### Data in this exercise
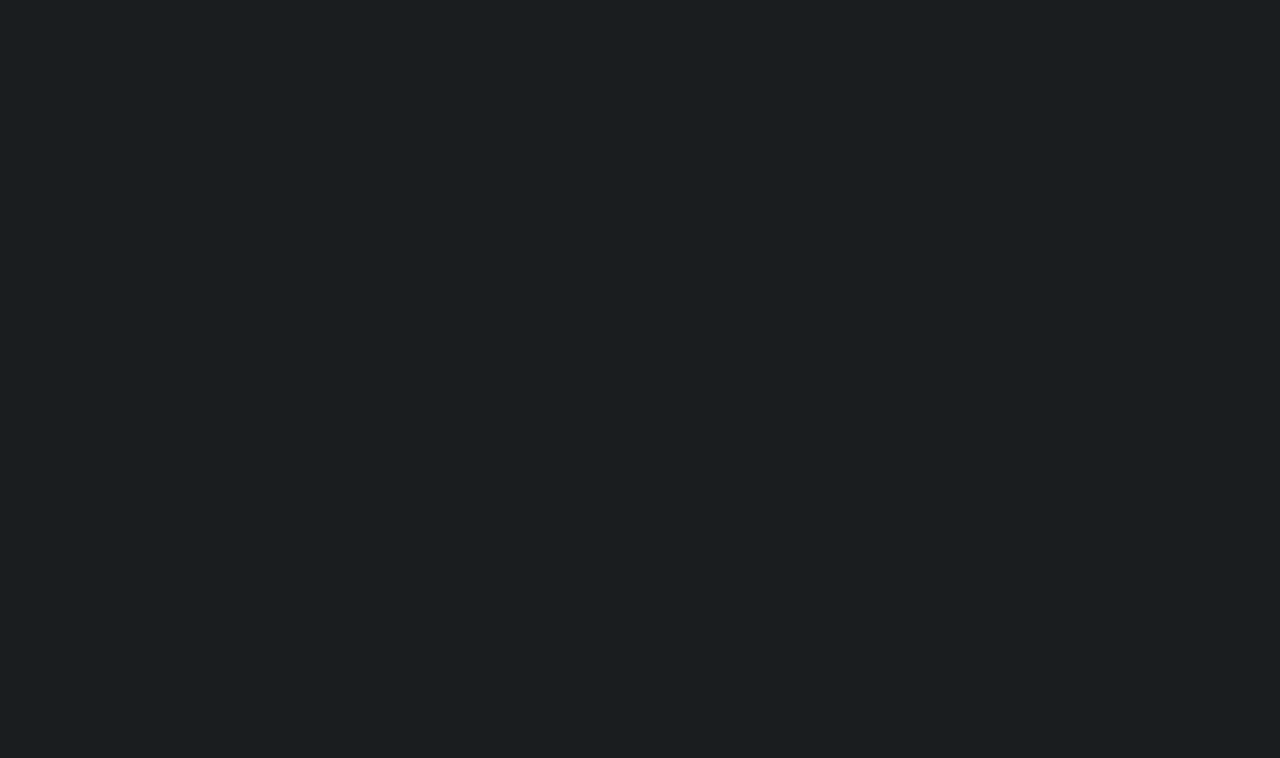
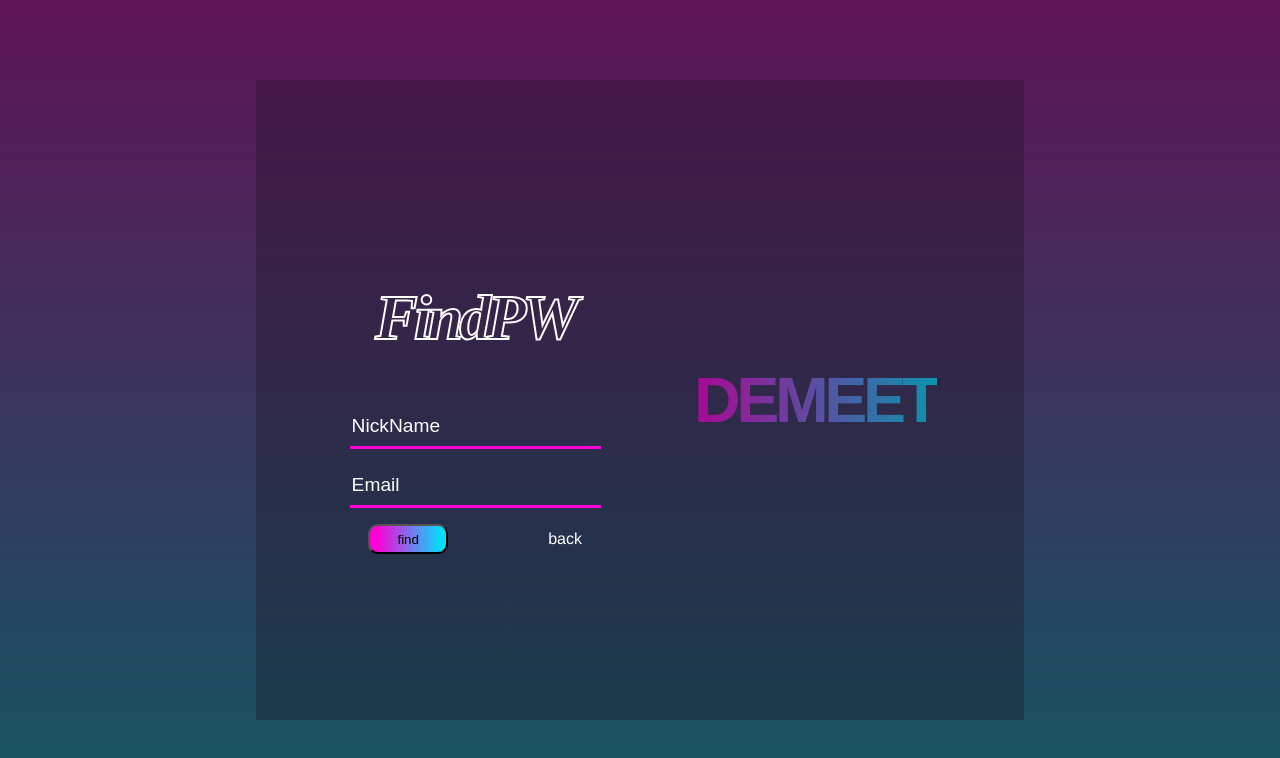
Before and after one commit to JongHoonJang/DEMEET, a Vue app in the folder frontend/: page /findpw in a window 1280 px wide. Before the commit this address had no page. Shown: the top 758 px of the page. Built offline with nearby package versions, Linux system fonts and the light colour scheme.

Commit message:
[FE : FEAT] 비밀번호 찾기

```diff
--- a/frontend/src/api/api.js
+++ b/frontend/src/api/api.js
@@ -1,7 +1,4 @@
-// 로컬호스트 테스트 용 주소
 const HOST = process.env.VUE_APP_API_URL
-// 배포용 주소 - push 하기전에 변경해줄것
-// const HOST = 'https://i7b309.p.ssafy.io/api'
 
 const ACCOUNTS = 'users/'
 const PROJECTS = 'projects/'
@@ -17,6 +14,7 @@ export default {
     nickname_update: () => HOST + ACCOUNTS + 'nickname/', //patch
     password_update: () => HOST + ACCOUNTS + 'password/', //patch
     profileimage_update_delete: () => HOST + ACCOUNTS + 'profile/', //post, delete
+    find_password: () => HOST + ACCOUNTS + 'password/forget/',
   },
   projects: {
     projects_create_update: () => HOST + PROJECTS, //get, patch
--- a/frontend/src/router/index.js
+++ b/frontend/src/router/index.js
@@ -6,6 +6,7 @@ import ProfileView from '@/views/account/ProfileView'
 import LoginView from '@/views/account/LoginView'
 import SignupView from '@/views/account/SignupView'
 import GuestLogin from '@/views/account/GuestLogin'
+import FindPassword from '@/views/account/FindPassword'
 //코딩을 위한 import 추후 삭제
 import DrawingView from '@/views/conference/DrawingView'
 
@@ -44,6 +45,11 @@ const routes = [
     path: '/signup',
     name: 'SignupView',
     component: SignupView
+  },
+  {
+    path: '/findpw',
+    name: 'FindPassword',
+    component: FindPassword
   },
   //코딩을 하기위해 생성 - 추후 삭제
   {
--- a/frontend/src/stores/account.js
+++ b/frontend/src/stores/account.js
@@ -195,6 +195,25 @@ export const useAccountStore = defineStore("account", {
         })
 
     },
+
+    // 비밀번호 찾기
+    findPassword(userData) {
+      axios({
+        url: api.accounts.find_password(),
+        method: 'patch',
+        data: userData,
+        headers: this.authHeader,
+      })
+        .then(() => {
+          alert('메일을 확인하세요!')
+        })
+        .catch(err => {
+          console.error(err)
+        })
+
+    },
+
+
 //////////////////////////////////////////////////////////////project
     // 프로젝트 상세 조회
     fetchProject(project_pk) {
--- /dev/null
+++ b/frontend/src/views/account/FindPassword.vue
@@ -0,0 +1,184 @@
+<template>
+  <div>
+  <div class='backdrop'>
+    <div class='account-box'>
+      <div class='account-left'>
+        <div style='display:flex; justify-content:center;'>
+        <h1 class='sign-head'>Find PW</h1>
+    </div>
+    <form @submit.prevent="findPW(userData)" class='account-info'>
+      <p><input v-model.trim="userData.nickname" type="text" placeholder="NickName" class="input-prop"></p>
+      <p><input v-model.trim="userData.email" type="email" placeholder="Email" class="input-prop"></p>
+      <button class="signup-btn">find</button>
+      <router-link class="back" :to="{ name: 'LoginView' }">back</router-link>
+    </form>
+      </div>
+      <div class='account-right'>
+        <h1 class="main-logo">DEMEET</h1>
+      </div>
+    </div>
+  </div>
+  </div>
+</template>
+
+<script>
+
+import { defineComponent,ref } from "vue"
+import { useAccountStore } from "@/stores/account"
+export default defineComponent({
+
+  setup() {
+    const isPasswordError = ref(false)
+    const userData = ref({
+      nickname: '',
+      email: '',
+    })
+    const password2 = ref('')
+    function checkEmail (emailData) {
+      for (const email of ['@naver.com','@gmail.com','@daum.net','@hanmail.net','@nate.com','@yahoo.com']){
+        const res = ref(undefined)
+        res.value = emailData.includes(email)
+        if (res.value) {
+          return false
+        }
+      }
+      return true
+    }
+    const findPW = (userData) => {
+      if(userData.nickname === '') {
+        alert('닉네임을 입력해 주세요.')
+      }else {
+        if (userData.email === '') {
+          alert('email을 입력해 주세요.')
+        }else if (checkEmail(userData.email)) {
+          alert('이메일을 정확하게 입력해주세요')
+        }else{
+          account.findPassword(userData)
+        }
+      }
+    }
+
+
+    const account = useAccountStore()
+    return {
+      account,
+      userData,
+      password2,
+      isPasswordError,
+      findPW
+    }
+  },
+})
+</script>
+
+<style scoped>
+@media (max-width: 1024px){
+  .account-box{
+    flex-direction: column-reverse;
+    align-items: center;
+  }
+}
+
+.pw-error {
+  color: red;
+  font-size: 8px;
+  margin: 0%;
+  text-align: start;
+  margin-left:12px;
+}
+.backdrop {
+  display: flex;
+  justify-content: center;
+  align-items: center;
+  position: relative;
+  background:
+  linear-gradient( to bottom,  rgba(255, 1, 214, 0.3), rgba(7, 219, 254, 0.3));
+  width: 100%;
+  height: 100vh;
+}
+
+.account-box {
+  position: absolute;
+  background-color : rgba(26, 15, 31, 0.3);
+  background-clip: content-box;
+  display: flex;
+  width: 60vw;
+  height: 80vh;
+  flex-grow: 1;
+  justify-content: space-evenly;
+}
+.account-left {
+  display: flex;
+  flex-direction: column;
+  justify-content: center;
+}
+.account-right {
+  display: flex;
+  justify-content: center;
+  align-items: center;
+}
+.logo {
+    color: rgba(26, 15, 31, 0.3);
+    font-size: 4rem;
+    background: linear-gradient(to right, rgba(255, 0, 214, 0.9), rgba(0, 224, 255, 0.9));
+    -webkit-text-stroke: transparent;
+    /* -webkit-background-clip: text; */
+    letter-spacing: -0.25rem;
+}
+.main-logo {
+  margin: 0%;
+  color: rgba(26, 15, 31, 0.3);
+  font-size: 4rem;
+  background: linear-gradient(to right, rgba(255, 0, 214, 0.9), rgba(0, 224, 255, 0.9));
+  -webkit-text-stroke: transparent;
+
+  -webkit-background-clip: text;
+  letter-spacing: -0.25rem;
+}
+.input-prop {
+  color: white;
+  background: transparent;
+  border-top: none;
+  border-bottom: solid;
+  border-left: none;
+  border-right: none;
+  border-color: rgba(255, 1, 214, 1);
+  font-size : 1.2rem;
+  line-height: 2;
+}
+
+input::placeholder {color:white;}
+
+.sign-head {
+  color:rgba(255, 1, 214, 0);
+
+  -webkit-text-stroke: 0.125rem rgb(255, 255, 255);
+  letter-spacing: -0.25rem;
+  word-spacing: -0.75rem;
+  margin: 2rem;
+
+  font-family: 'Poppins';
+  font-style: italic;
+  font-weight: 900;
+  font-size: 4rem;
+  line-height: 5rem;
+  display: flex;
+}
+
+.signup-btn {
+  width: 80px;
+  height: 30px;
+  background: linear-gradient(90deg, #FF00D6 8.81%, #00E0FF 94.11%);
+  border-radius: 10px;
+}
+
+.back {
+  color: white;
+  text-decoration: none;
+  margin-left: 100px;
+}
+
+.back:hover {
+  color: rgba(255, 1, 214, 1);
+}
+</style>
--- a/frontend/src/views/account/LoginView.vue
+++ b/frontend/src/views/account/LoginView.vue
@@ -10,6 +10,7 @@
       <p><input v-model.trim="credentials.password" type="password" placeholder="password" class="input-prop"></p>
       <button class="login-btn">Sign In</button>
       <router-link class="createuser" :to="{ name: 'SignupView' }">회원가입</router-link>
+      <router-link class="createuser" :to="{ name: 'FindPassword' }">비밀번호 찾기</router-link>
     </form>
       </div>
       <div class='account-right'>
```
######
■ Task brief
Exclude the pictures and reproduce every entry exactly.

■ Response to this task
Before and after one commit to JongHoonJang/DEMEET, a Vue app in the folder frontend/: page /findpw in a window 1280 px wide. Before the commit this address had no page. Shown: the top 758 px of the page. Built offline with nearby package versions, Linux system fonts and the light colour scheme.

Commit message:
[FE : FEAT] 비밀번호 찾기

```diff
--- a/frontend/src/api/api.js
+++ b/frontend/src/api/api.js
@@ -1,7 +1,4 @@
-// 로컬호스트 테스트 용 주소
 const HOST = process.env.VUE_APP_API_URL
-// 배포용 주소 - push 하기전에 변경해줄것
-// const HOST = 'https://i7b309.p.ssafy.io/api'
 
 const ACCOUNTS = 'users/'
 const PROJECTS = 'projects/'
@@ -17,6 +14,7 @@ export default {
     nickname_update: () => HOST + ACCOUNTS + 'nickname/', //patch
     password_update: () => HOST + ACCOUNTS + 'password/', //patch
     profileimage_update_delete: () => HOST + ACCOUNTS + 'profile/', //post, delete
+    find_password: () => HOST + ACCOUNTS + 'password/forget/',
   },
   projects: {
     projects_create_update: () => HOST + PROJECTS, //get, patch
--- a/frontend/src/router/index.js
+++ b/frontend/src/router/index.js
@@ -6,6 +6,7 @@ import ProfileView from '@/views/account/ProfileView'
 import LoginView from '@/views/account/LoginView'
 import SignupView from '@/views/account/SignupView'
 import GuestLogin from '@/views/account/GuestLogin'
+import FindPassword from '@/views/account/FindPassword'
 //코딩을 위한 import 추후 삭제
 import DrawingView from '@/views/conference/DrawingView'
 
@@ -44,6 +45,11 @@ const routes = [
     path: '/signup',
     name: 'SignupView',
     component: SignupView
+  },
+  {
+    path: '/findpw',
+    name: 'FindPassword',
+    component: FindPassword
   },
   //코딩을 하기위해 생성 - 추후 삭제
   {
--- a/frontend/src/stores/account.js
+++ b/frontend/src/stores/account.js
@@ -195,6 +195,25 @@ export const useAccountStore = defineStore("account", {
         })
 
     },
+
+    // 비밀번호 찾기
+    findPassword(userData) {
+      axios({
+        url: api.accounts.find_password(),
+        method: 'patch',
+        data: userData,
+        headers: this.authHeader,
+      })
+        .then(() => {
+          alert('메일을 확인하세요!')
+        })
+        .catch(err => {
+          console.error(err)
+        })
+
+    },
+
+
 //////////////////////////////////////////////////////////////project
     // 프로젝트 상세 조회
     fetchProject(project_pk) {
--- /dev/null
+++ b/frontend/src/views/account/FindPassword.vue
@@ -0,0 +1,184 @@
+<template>
+  <div>
+  <div class='backdrop'>
+    <div class='account-box'>
+      <div class='account-left'>
+        <div style='display:flex; justify-content:center;'>
+        <h1 class='sign-head'>Find PW</h1>
+    </div>
+    <form @submit.prevent="findPW(userData)" class='account-info'>
+      <p><input v-model.trim="userData.nickname" type="text" placeholder="NickName" class="input-prop"></p>
+      <p><input v-model.trim="userData.email" type="email" placeholder="Email" class="input-prop"></p>
+      <button class="signup-btn">find</button>
+      <router-link class="back" :to="{ name: 'LoginView' }">back</router-link>
+    </form>
+      </div>
+      <div class='account-right'>
+        <h1 class="main-logo">DEMEET</h1>
+      </div>
+    </div>
+  </div>
+  </div>
+</template>
+
+<script>
+
+import { defineComponent,ref } from "vue"
+import { useAccountStore } from "@/stores/account"
+export default defineComponent({
+
+  setup() {
+    const isPasswordError = ref(false)
+    const userData = ref({
+      nickname: '',
+      email: '',
+    })
+    const password2 = ref('')
+    function checkEmail (emailData) {
+      for (const email of ['@naver.com','@gmail.com','@daum.net','@hanmail.net','@nate.com','@yahoo.com']){
+        const res = ref(undefined)
+        res.value = emailData.includes(email)
+        if (res.value) {
+          return false
+        }
+      }
+      return true
+    }
+    const findPW = (userData) => {
+      if(userData.nickname === '') {
+        alert('닉네임을 입력해 주세요.')
+      }else {
+        if (userData.email === '') {
+          alert('email을 입력해 주세요.')
+        }else if (checkEmail(userData.email)) {
+          alert('이메일을 정확하게 입력해주세요')
+        }else{
+          account.findPassword(userData)
+        }
+      }
+    }
+
+
+    const account = useAccountStore()
+    return {
+      account,
+      userData,
+      password2,
+      isPasswordError,
+      findPW
+    }
+  },
+})
+</script>
+
+<style scoped>
+@media (max-width: 1024px){
+  .account-box{
+    flex-direction: column-reverse;
+    align-items: center;
+  }
+}
+
+.pw-error {
+  color: red;
+  font-size: 8px;
+  margin: 0%;
+  text-align: start;
+  margin-left:12px;
+}
+.backdrop {
+  display: flex;
+  justify-content: center;
+  align-items: center;
+  position: relative;
+  background:
+  linear-gradient( to bottom,  rgba(255, 1, 214, 0.3), rgba(7, 219, 254, 0.3));
+  width: 100%;
+  height: 100vh;
+}
+
+.account-box {
+  position: absolute;
+  background-color : rgba(26, 15, 31, 0.3);
+  background-clip: content-box;
+  display: flex;
+  width: 60vw;
+  height: 80vh;
+  flex-grow: 1;
+  justify-content: space-evenly;
+}
+.account-left {
+  display: flex;
+  flex-direction: column;
+  justify-content: center;
+}
+.account-right {
+  display: flex;
+  justify-content: center;
+  align-items: center;
+}
+.logo {
+    color: rgba(26, 15, 31, 0.3);
+    font-size: 4rem;
+    background: linear-gradient(to right, rgba(255, 0, 214, 0.9), rgba(0, 224, 255, 0.9));
+    -webkit-text-stroke: transparent;
+    /* -webkit-background-clip: text; */
+    letter-spacing: -0.25rem;
+}
+.main-logo {
+  margin: 0%;
+  color: rgba(26, 15, 31, 0.3);
+  font-size: 4rem;
+  background: linear-gradient(to right, rgba(255, 0, 214, 0.9), rgba(0, 224, 255, 0.9));
+  -webkit-text-stroke: transparent;
+
+  -webkit-background-clip: text;
+  letter-spacing: -0.25rem;
+}
+.input-prop {
+  color: white;
+  background: transparent;
+  border-top: none;
+  border-bottom: solid;
+  border-left: none;
+  border-right: none;
+  border-color: rgba(255, 1, 214, 1);
+  font-size : 1.2rem;
+  line-height: 2;
+}
+
+input::placeholder {color:white;}
+
+.sign-head {
+  color:rgba(255, 1, 214, 0);
+
+  -webkit-text-stroke: 0.125rem rgb(255, 255, 255);
+  letter-spacing: -0.25rem;
+  word-spacing: -0.75rem;
+  margin: 2rem;
+
+  font-family: 'Poppins';
+  font-style: italic;
+  font-weight: 900;
+  font-size: 4rem;
+  line-height: 5rem;
+  display: flex;
+}
+
+.signup-btn {
+  width: 80px;
+  height: 30px;
+  background: linear-gradient(90deg, #FF00D6 8.81%, #00E0FF 94.11%);
+  border-radius: 10px;
+}
+
+.back {
+  color: white;
+  text-decoration: none;
+  margin-left: 100px;
+}
+
+.back:hover {
+  color: rgba(255, 1, 214, 1);
+}
+</style>
--- a/frontend/src/views/account/LoginView.vue
+++ b/frontend/src/views/account/LoginView.vue
@@ -10,6 +10,7 @@
       <p><input v-model.trim="credentials.password" type="password" placeholder="password" class="input-prop"></p>
       <button class="login-btn">Sign In</button>
       <router-link class="createuser" :to="{ name: 'SignupView' }">회원가입</router-link>
+      <router-link class="createuser" :to="{ name: 'FindPassword' }">비밀번호 찾기</router-link>
     </form>
       </div>
       <div class='account-right'>
```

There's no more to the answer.